Supply-chain hiccups, product recalls on certain brands, and historic inflation rates are all behind the baby formula shortages. Ben Reich, the founder and CEO of Datasembly (which tracks grocery and retail price records), noted, “Inflation, supply chain shortages and product recalls have brought an unprecedented amount of volatility for baby formula.”

Article continues below advertisement

Abbott Laboratories' recall of infant formula is a major part of the problem

In Feb. 2022, Abbott Laboratories issued a major recall of some of its formula due to possible bacterial contamination of products. As Abbott is one of the largest companies making formula today, that recall has drastically hurt total formula supply.

As The Wall Street Journal reported on May 6, the Abbott recall applies to brands made at its Sturgis, Mich., plant. The Similac, Alimentum, and EleCare brands are affected, and the FDA says that five infants were hospitalized and two died after consuming contaminated formula.

Article continues below advertisement

An Abbott spokesperson told CNN Business it was working with the FDA to resume full operations, though the timeline for that is unknown. The company is also aiming to increase production at other FDA-registered facilities.

enfamil
Source: Enfamil Facebook

Enfamil is one popular formula brand working to increase supply.

Article continues below advertisement

The Wall Street Journal also noted that a representative for the company that makes Enfamil formula stated its factories are operating 24 hours a day, 7 days a week, and they're increasing safety standards. “We are taking no chances when it comes to quality and safety,” said the spokesperson.

Rachna Shah, an operations and management science professor at the University of Minnesota, said that the recall is the main cause of the shortage. Regulations can also make expansion of manufacturing difficult. Shah said, “I expect it to worsen before it gets better.”

Article continues below advertisement

Some states’ shortages are worse than others

In some states, the shortages are worse. In Iowa, South Dakota, North Dakota, Missouri, Texas and Tennessee, more than half of baby formula was completely sold out during the week starting April 24, Datasembly research showed.

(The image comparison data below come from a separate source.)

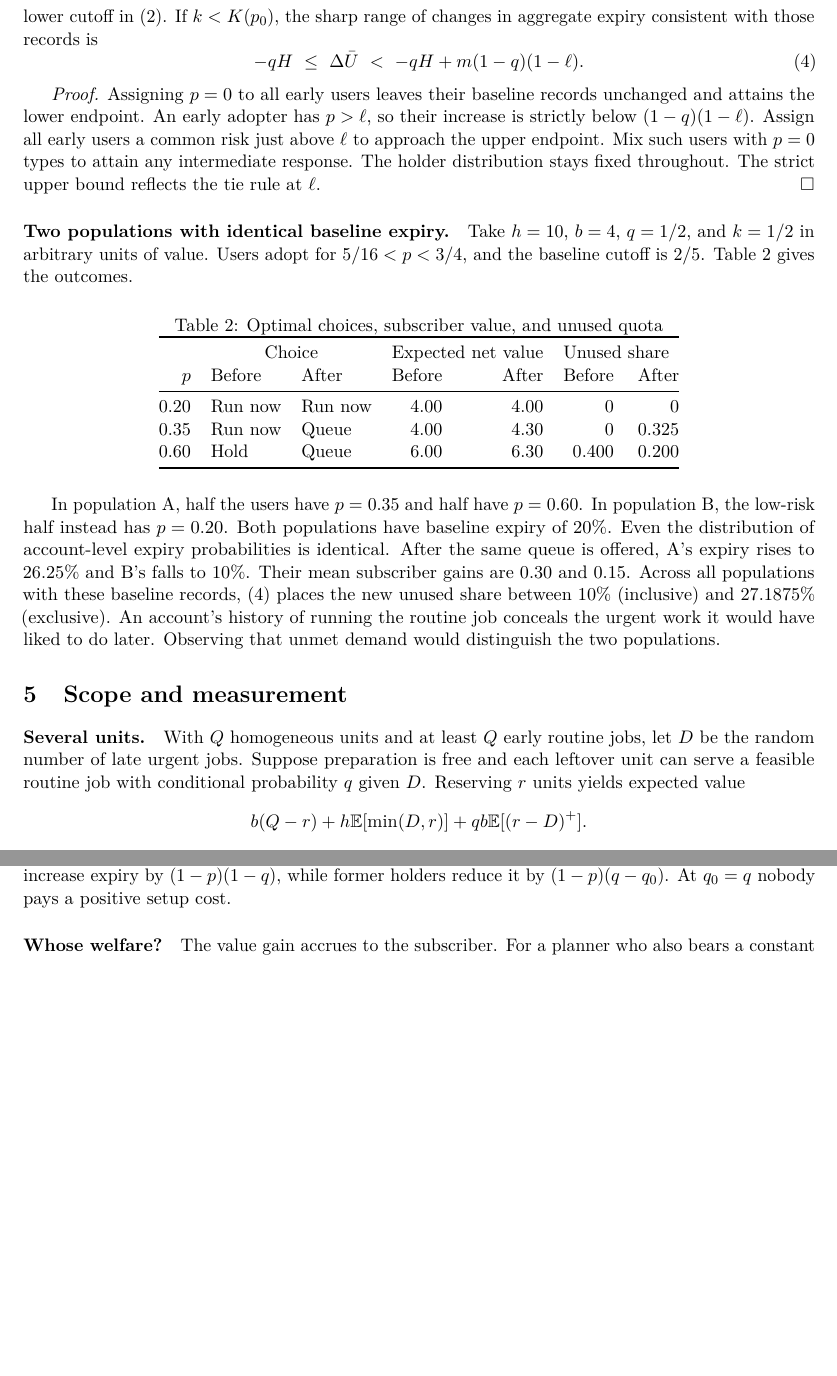
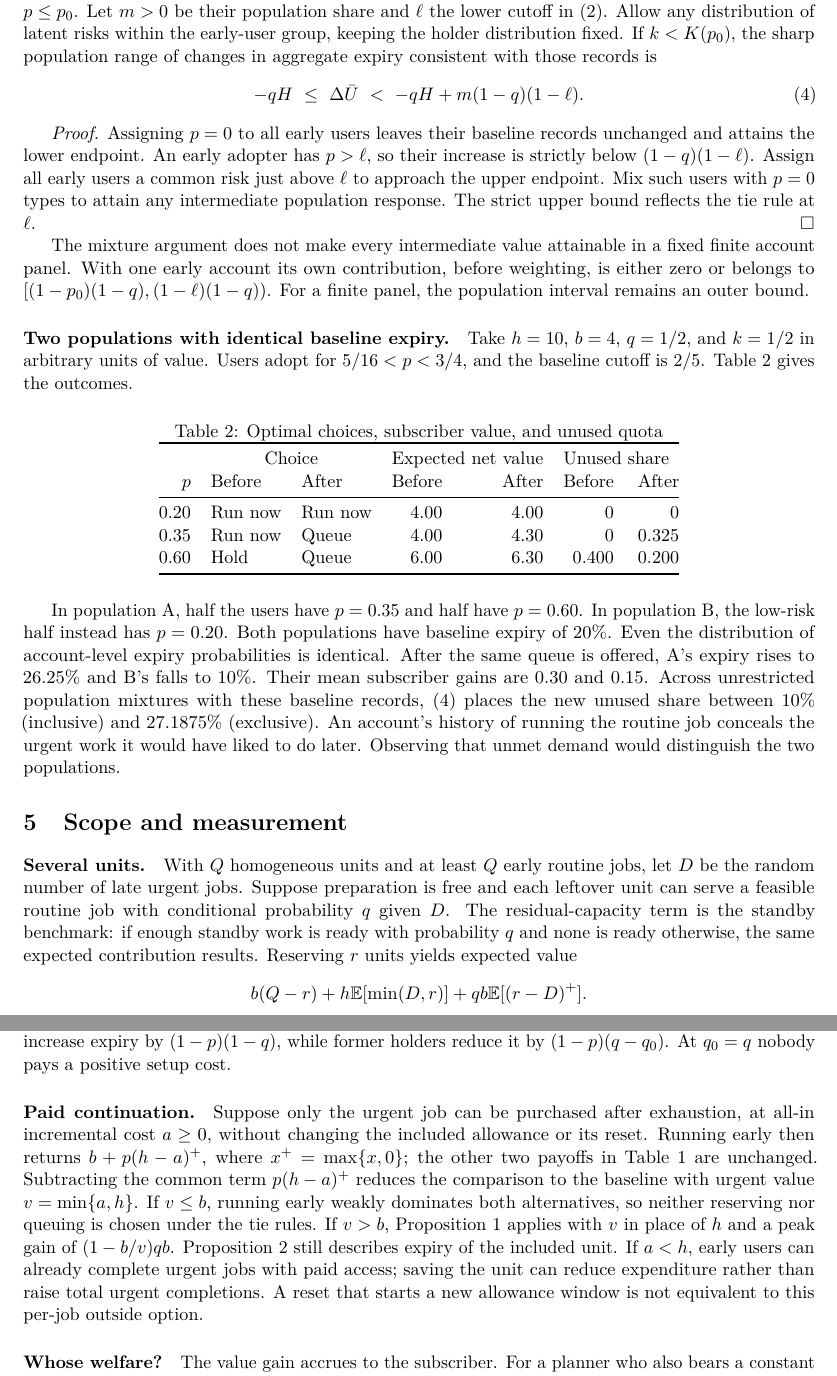
Before and after one commit to jnmarti/auto-research, a LaTeX paper (research/ai-agent-unemployment/paper.tex): two parts of pages 4 and 5 of 5 before the commit and two parts of pages 4 and 5 of 6 after it, joined at a grey line, cut at the place of the change, the shorter picture padded with empty space. Compiled offline with pdfLaTeX.

Commit message:
Address first referee report on AI Agent Unemployment

```diff
--- a/research/ai-agent-unemployment/paper.tex
+++ b/research/ai-agent-unemployment/paper.tex
@@ -90,13 +90,15 @@ Let $F$ be the distribution of $p$ across subscribers with common $b,h,q,k$, and
 Expiry rises exactly when additional idle weeks among former early users exceed the quiet weeks recovered among former holders. The sign can differ across populations facing identical technology.
 
 \paragraph{Corollary (What baseline records identify).}
-Suppose the analyst knows $b,h,q,k$, observes each account's baseline choice, and has enough repeated observations to know each holder's expiry probability. The analyst can recover $p$ for holders from $U=1-p$, hence $H$. Early users always spend the unit, so the records reveal only $p\le p_0$ for them. Let $m>0$ be their population share and $\ell$ the lower cutoff in (\ref{eq:interval}). If $k<K(p_0)$, the sharp range of changes in aggregate expiry consistent with those records is
+Suppose the analyst knows $b,h,q,k$, observes the baseline policy, and observes enough repeated, comparable weeks to identify each holder's expiry probability under a stable account-level risk. The analyst recovers $p$ for holders from $U=1-p$ and hence identifies $H$. Early users always spend the unit, so their observed policy and expiry reveal only $p\le p_0$. Let $m>0$ be their population share and $\ell$ the lower cutoff in (\ref{eq:interval}). Allow any distribution of latent risks within the early-user group, keeping the holder distribution fixed. If $k<K(p_0)$, the sharp population range of changes in aggregate expiry consistent with those records is
 \begin{equation}
   -qH \ \le\ \Delta\bar U\ <\ -qH+m(1-q)(1-\ell).
   \label{eq:bounds}
 \end{equation}
 
-\emph{Proof.} Assigning $p=0$ to all early users leaves their baseline records unchanged and attains the lower endpoint. An early adopter has $p>\ell$, so their increase is strictly below $(1-q)(1-\ell)$. Assign all early users a common risk just above $\ell$ to approach the upper endpoint. Mix such users with $p=0$ types to attain any intermediate response. The holder distribution stays fixed throughout. The strict upper bound reflects the tie rule at $\ell$. \hfill$\square$
+\emph{Proof.} Assigning $p=0$ to all early users leaves their baseline records unchanged and attains the lower endpoint. An early adopter has $p>\ell$, so their increase is strictly below $(1-q)(1-\ell)$. Assign all early users a common risk just above $\ell$ to approach the upper endpoint. Mix such users with $p=0$ types to attain any intermediate population response. The strict upper bound reflects the tie rule at $\ell$. \hfill$\square$
+
+The mixture argument does not make every intermediate value attainable in a fixed finite account panel. With one early account its own contribution, before weighting, is either zero or belongs to $[(1-p_0)(1-q),(1-\ell)(1-q))$. For a finite panel, the population interval remains an outer bound.
 
 \paragraph{Two populations with identical baseline expiry.}
 Take $h=10$, $b=4$, $q=1/2$, and $k=1/2$ in arbitrary units of value. Users adopt for $5/16<p<3/4$, and the baseline cutoff is $2/5$. Table~\ref{tab:types} gives the outcomes.
@@ -113,12 +115,12 @@ $p$ & Before & After & Before & After & Before & After \\ \midrule
 \end{tabular}
 \end{table}
 
-In population A, half the users have $p=0.35$ and half have $p=0.60$. In population B, the low-risk half instead has $p=0.20$. Both populations have baseline expiry of 20\%. Even the distribution of account-level expiry probabilities is identical. After the same queue is offered, A's expiry rises to 26.25\% and B's falls to 10\%. Their mean subscriber gains are 0.30 and 0.15. Across all populations with these baseline records, (\ref{eq:bounds}) places the new unused share between 10\% (inclusive) and 27.1875\% (exclusive). An account's history of running the routine job conceals the urgent work it would have liked to do later. Observing that unmet demand would distinguish the two populations.
+In population A, half the users have $p=0.35$ and half have $p=0.60$. In population B, the low-risk half instead has $p=0.20$. Both populations have baseline expiry of 20\%. Even the distribution of account-level expiry probabilities is identical. After the same queue is offered, A's expiry rises to 26.25\% and B's falls to 10\%. Their mean subscriber gains are 0.30 and 0.15. Across unrestricted population mixtures with these baseline records, (\ref{eq:bounds}) places the new unused share between 10\% (inclusive) and 27.1875\% (exclusive). An account's history of running the routine job conceals the urgent work it would have liked to do later. Observing that unmet demand would distinguish the two populations.
 
 \section{Scope and measurement}
 
 \paragraph{Several units.}
-With $Q$ homogeneous units and at least $Q$ early routine jobs, let $D$ be the random number of late urgent jobs. Suppose preparation is free and each leftover unit can serve a feasible routine job with conditional probability $q$ given $D$. Reserving $r$ units yields expected value
+With $Q$ homogeneous units and at least $Q$ early routine jobs, let $D$ be the random number of late urgent jobs. Suppose preparation is free and each leftover unit can serve a feasible routine job with conditional probability $q$ given $D$. The residual-capacity term is the standby benchmark: if enough standby work is ready with probability $q$ and none is ready otherwise, the same expected contribution results. Reserving $r$ units yields expected value
 \[
  b(Q-r)+h\E[\min(D,r)]+qb\E[(r-D)^+].
 \]
@@ -126,6 +128,9 @@ Writing $s_r=\Pr(D\ge r)$, the gain from reserving unit $r$ instead of running i
 
 \paragraph{When the increase disappears.}
 At $q=1$ a queued unit always finds work, eliminating the positive expiry response. At $q=0$ queuing cannot improve on holding. The timing of metering matters as much as the probability of finishing a task. If every failed late launch consumes the entire unit, measured quota expiry for adopters is again zero, although the same quiet weeks go without useful output. A subscriber who checks back manually may already succeed with probability $q_0\in(0,q)$ in quiet weeks. Then holding pays $ph+(1-p)q_0b$. Among strict adopters, former early users still increase expiry by $(1-p)(1-q)$, while former holders reduce it by $(1-p)(q-q_0)$. At $q_0=q$ nobody pays a positive setup cost.
+
+\paragraph{Paid continuation.}
+Suppose only the urgent job can be purchased after exhaustion, at all-in incremental cost $a\geq0$, without changing the included allowance or its reset. Running early then returns $b+p(h-a)^+$, where $x^+=\max\{x,0\}$; the other two payoffs in Table~\ref{tab:policies} are unchanged. Subtracting the common term $p(h-a)^+$ reduces the comparison to the baseline with urgent value $v=\min\{a,h\}$. If $v\leq b$, running early weakly dominates both alternatives, so neither reserving nor queuing is chosen under the tie rules. If $v>b$, Proposition 1 applies with $v$ in place of $h$ and a peak gain of $(1-b/v)qb$. Proposition 2 still describes expiry of the included unit. If $a<h$, early users can already complete urgent jobs with paid access; saving the unit can reduce expenditure rather than raise total urgent completions. A reset that starts a new allowance window is not equivalent to this per-job outside option.
 
 \paragraph{Whose welfare?}
 The value gain accrues to the subscriber. For a planner who also bears a constant provider cost $c$ per consumed unit, with no congestion or other spillovers, the surplus change is $\Delta V+c\Delta U$, where $V$ already subtracts preparation effort. This follows from subtracting $c(1-U)$ from each policy's value. At $p=0.60$ in Table~\ref{tab:types}, the subscriber gains 0.30 and consumes 0.20 more units in expectation. The social gain changes sign at $c=1.50$.
```
Also changed, not shown: docs/papers/ai-agent-unemployment/paper.pdf, research/ai-agent-unemployment/README.md, research/ai-agent-unemployment/lean/README.md, research/ai-agent-unemployment/paper.pdf, research/ai-agent-unemployment/paper.tex (16 more changed lines).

walgreens
Source: Walgreens FB

Walgreens is one of many retailers limiting customer purchases of formula.

Article continues below advertisement

Retailers are limiting quantities of baby formula

To manage demand, U.S. retailers are rationing baby formula. CVS and Walgreens have a three-unit limit, and Target has a four-unit limit on online formula purchases.

As of mid-April, Walmart had a five-unit limit on formula purchases per day in most states due to a request from the FDA. Parents whose infants need specialized formula may still be in for months of struggling to find enough formula.

Advertisement

Latest Consumer News and Updates

    Market Realist Logo

    © Copyright 2022 Market Realist. Market Realist is a registered trademark. All Rights Reserved. People may receive compensation for some links to products and services on this website. Offers may be subject to change without notice.